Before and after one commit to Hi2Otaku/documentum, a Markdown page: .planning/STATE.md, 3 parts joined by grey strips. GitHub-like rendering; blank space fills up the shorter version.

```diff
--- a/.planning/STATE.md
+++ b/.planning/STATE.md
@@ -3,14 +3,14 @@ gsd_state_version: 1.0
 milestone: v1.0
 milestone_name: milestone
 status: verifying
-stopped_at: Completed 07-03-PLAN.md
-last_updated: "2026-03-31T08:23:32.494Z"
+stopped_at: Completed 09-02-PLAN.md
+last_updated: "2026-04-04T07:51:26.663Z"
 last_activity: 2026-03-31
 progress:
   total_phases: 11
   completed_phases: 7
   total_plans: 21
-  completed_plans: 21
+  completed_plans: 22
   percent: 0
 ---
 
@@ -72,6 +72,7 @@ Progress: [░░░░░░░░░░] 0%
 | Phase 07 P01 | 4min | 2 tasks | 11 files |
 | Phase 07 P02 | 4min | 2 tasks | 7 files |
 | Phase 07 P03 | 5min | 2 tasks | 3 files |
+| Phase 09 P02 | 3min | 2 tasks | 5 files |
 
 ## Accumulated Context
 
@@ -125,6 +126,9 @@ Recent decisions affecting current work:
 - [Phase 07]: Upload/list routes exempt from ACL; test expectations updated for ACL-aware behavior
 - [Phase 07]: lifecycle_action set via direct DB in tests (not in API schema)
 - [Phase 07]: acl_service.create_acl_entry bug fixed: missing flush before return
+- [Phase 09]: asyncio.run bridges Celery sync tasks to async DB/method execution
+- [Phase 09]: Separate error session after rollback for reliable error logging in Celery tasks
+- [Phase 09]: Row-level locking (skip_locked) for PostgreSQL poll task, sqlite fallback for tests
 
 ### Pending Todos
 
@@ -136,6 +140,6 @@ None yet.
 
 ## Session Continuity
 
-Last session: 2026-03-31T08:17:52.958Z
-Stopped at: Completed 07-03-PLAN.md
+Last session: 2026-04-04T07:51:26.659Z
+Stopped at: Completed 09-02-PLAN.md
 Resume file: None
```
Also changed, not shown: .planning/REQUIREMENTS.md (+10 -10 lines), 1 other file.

────

● Exercise
In the material above, each line with the word "files" should be copied.

● Task result
 | Phase 07 P01 | 4min | 2 tasks | 11 files |
 | Phase 07 P02 | 4min | 2 tasks | 7 files |
 | Phase 07 P03 | 5min | 2 tasks | 3 files |
+| Phase 09 P02 | 3min | 2 tasks | 5 files |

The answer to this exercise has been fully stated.